Table of Contents

Pictures of the Worldthe Oldest World MAP
Babylonian map on a clay tablet, around 500 B.C
The First Cartographer
world map based on the ideas of Ptolemy, around A.D. 150
A World of Faitht
O map created by Isidore of Seville, around A.D. 600
World map from a psalter, 1250
A Medieval Road Map
Map of a pilgrimage route by Matthew Paris, around 1240
Navigating The SEAS
Portolan chart by Albini de Canepa, 1489
A Map of a New World
World map by Juan de la Cosa, 1500
The Naming of America
Globe gores by Martin Waldseemüller, 1507
Ptolemaic map, 1511
A Land of Cannibals
Map of the New World by Sebastian Münster, 1544
The First Atlas
World map by Abraham Ortelius, 1570
A World in Two Hemispheres
World map by Henricus Hondius, 1633
Mercator's Projection
World map by John Melish, 1818
New Eyes on the World
Landsat map of the San Francisco Bay area, 1985
Secrets of the Ocean Floor
Map of Indian Ocean floor by Walter Smith and David Sandwell, 1997
Mapping Other Worlds
Map of Venus, 1982
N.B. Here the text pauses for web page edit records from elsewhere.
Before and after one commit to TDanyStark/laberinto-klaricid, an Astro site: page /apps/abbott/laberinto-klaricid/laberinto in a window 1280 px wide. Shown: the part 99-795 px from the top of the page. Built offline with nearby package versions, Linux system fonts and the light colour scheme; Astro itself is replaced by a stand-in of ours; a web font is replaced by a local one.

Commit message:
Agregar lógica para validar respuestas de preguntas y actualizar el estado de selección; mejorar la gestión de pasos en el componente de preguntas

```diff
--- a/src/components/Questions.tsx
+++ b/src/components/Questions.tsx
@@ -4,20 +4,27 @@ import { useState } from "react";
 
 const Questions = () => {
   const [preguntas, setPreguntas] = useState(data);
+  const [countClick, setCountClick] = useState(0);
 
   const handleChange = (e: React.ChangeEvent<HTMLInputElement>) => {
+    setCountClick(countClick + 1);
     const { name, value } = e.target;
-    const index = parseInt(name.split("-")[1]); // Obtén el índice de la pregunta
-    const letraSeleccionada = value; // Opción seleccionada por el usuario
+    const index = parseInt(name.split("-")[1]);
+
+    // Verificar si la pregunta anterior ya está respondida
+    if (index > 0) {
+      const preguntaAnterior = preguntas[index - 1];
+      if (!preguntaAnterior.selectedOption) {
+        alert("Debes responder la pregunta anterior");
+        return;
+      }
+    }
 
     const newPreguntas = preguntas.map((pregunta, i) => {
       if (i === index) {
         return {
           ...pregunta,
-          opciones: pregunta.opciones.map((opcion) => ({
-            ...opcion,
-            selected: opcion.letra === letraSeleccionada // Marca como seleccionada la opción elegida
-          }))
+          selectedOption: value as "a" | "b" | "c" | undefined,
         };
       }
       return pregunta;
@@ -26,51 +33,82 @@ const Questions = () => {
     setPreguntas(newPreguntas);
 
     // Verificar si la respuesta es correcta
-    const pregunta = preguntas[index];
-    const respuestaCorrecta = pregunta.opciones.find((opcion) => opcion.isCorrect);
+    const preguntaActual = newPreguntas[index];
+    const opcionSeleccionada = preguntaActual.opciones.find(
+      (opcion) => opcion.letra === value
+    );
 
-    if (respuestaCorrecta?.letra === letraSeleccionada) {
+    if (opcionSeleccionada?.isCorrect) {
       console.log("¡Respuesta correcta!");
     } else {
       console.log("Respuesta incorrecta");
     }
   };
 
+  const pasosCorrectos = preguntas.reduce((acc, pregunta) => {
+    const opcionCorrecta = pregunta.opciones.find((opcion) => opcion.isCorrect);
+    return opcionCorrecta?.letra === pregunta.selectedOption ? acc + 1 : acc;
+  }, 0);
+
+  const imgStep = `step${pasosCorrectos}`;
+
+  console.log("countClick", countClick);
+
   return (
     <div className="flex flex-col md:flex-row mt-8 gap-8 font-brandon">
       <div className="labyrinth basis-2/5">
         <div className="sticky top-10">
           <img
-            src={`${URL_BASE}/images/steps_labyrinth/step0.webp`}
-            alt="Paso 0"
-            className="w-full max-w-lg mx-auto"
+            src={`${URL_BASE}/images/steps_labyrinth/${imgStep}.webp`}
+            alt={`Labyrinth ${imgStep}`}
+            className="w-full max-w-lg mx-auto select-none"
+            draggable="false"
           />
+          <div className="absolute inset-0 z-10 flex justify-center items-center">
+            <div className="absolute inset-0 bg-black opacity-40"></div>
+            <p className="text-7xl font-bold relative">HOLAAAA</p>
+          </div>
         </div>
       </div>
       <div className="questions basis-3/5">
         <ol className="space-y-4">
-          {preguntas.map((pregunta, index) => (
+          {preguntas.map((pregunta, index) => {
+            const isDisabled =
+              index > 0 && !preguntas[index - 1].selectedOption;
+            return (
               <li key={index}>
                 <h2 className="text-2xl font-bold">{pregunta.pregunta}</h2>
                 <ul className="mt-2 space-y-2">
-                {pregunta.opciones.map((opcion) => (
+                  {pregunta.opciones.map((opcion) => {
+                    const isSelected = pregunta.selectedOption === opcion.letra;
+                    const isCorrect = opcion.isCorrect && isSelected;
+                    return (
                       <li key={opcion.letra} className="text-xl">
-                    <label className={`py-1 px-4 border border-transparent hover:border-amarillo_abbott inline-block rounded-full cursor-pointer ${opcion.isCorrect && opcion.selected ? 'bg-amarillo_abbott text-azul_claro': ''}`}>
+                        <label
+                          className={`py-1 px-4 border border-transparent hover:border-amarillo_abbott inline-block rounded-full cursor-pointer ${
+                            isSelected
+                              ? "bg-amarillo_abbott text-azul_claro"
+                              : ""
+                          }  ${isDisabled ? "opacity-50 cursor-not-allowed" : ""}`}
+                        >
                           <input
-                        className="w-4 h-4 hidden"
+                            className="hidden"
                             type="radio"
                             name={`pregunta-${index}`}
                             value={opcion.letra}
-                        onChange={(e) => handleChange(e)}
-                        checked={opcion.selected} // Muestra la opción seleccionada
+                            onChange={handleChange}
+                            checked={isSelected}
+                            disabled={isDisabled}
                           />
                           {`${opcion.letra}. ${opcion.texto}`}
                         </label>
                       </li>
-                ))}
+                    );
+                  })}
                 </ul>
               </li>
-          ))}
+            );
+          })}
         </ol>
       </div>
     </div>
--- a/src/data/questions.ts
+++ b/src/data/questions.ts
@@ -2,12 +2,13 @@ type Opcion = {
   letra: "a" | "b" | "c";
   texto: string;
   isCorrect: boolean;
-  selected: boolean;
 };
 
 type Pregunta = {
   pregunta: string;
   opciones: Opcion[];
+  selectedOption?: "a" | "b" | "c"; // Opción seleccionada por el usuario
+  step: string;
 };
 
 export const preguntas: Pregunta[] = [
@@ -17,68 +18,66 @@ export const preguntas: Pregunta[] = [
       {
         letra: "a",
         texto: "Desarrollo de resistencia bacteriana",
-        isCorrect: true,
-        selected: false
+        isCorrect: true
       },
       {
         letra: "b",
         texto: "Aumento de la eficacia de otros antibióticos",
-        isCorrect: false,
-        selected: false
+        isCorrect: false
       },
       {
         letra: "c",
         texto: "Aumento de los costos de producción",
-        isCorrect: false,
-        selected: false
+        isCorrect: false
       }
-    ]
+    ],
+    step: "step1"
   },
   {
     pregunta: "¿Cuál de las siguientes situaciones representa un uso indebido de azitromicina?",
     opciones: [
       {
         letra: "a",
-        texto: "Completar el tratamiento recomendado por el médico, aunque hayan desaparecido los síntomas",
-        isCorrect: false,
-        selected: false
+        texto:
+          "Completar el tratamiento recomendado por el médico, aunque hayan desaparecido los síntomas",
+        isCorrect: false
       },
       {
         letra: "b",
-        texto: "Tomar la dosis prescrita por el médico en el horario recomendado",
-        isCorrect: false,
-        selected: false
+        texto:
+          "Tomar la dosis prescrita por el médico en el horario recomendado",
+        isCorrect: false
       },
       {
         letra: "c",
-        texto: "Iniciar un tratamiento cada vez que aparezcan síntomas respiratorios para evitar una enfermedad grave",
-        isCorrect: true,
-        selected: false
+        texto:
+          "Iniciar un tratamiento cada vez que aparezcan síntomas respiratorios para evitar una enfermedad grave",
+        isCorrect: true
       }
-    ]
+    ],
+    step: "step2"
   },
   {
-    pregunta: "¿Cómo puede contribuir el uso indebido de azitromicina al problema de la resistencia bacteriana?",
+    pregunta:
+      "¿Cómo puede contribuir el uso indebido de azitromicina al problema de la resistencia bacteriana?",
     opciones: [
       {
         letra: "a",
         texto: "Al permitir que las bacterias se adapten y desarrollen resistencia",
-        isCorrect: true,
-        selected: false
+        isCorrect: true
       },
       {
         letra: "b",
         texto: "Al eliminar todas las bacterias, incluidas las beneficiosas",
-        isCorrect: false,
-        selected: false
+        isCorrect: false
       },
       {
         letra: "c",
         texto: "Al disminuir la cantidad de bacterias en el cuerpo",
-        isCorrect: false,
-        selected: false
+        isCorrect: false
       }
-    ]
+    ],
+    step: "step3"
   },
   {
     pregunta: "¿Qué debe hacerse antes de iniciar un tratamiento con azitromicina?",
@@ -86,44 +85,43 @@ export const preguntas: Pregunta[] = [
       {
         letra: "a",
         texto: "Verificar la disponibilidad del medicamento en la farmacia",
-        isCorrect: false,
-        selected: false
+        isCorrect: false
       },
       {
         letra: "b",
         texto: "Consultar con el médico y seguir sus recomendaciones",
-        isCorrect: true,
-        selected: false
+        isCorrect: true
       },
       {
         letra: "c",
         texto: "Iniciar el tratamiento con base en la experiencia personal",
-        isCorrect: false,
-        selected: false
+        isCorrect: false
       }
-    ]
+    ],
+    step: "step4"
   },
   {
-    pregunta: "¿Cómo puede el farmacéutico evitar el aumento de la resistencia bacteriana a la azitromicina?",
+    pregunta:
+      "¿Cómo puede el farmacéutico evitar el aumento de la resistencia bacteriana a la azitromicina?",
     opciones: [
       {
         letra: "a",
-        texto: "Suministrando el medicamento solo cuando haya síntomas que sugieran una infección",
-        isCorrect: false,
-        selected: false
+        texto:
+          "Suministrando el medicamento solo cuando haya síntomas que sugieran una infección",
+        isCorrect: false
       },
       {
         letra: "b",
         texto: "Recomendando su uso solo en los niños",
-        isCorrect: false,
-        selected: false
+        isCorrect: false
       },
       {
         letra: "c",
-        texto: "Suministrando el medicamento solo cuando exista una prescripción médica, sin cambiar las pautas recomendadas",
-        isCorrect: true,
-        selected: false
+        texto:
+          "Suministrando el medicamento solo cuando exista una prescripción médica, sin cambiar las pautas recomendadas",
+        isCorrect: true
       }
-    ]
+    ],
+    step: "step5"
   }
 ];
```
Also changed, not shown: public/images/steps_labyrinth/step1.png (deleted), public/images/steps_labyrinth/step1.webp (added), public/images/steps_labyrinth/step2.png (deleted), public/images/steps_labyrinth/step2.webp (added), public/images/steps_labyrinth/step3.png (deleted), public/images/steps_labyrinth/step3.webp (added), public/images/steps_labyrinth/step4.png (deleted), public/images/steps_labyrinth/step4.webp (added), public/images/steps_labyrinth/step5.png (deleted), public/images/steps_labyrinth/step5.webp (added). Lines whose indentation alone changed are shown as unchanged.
Anyone Can Be A Cartographergis
Map showing U.S. population, 1998
Books About Maps/Credits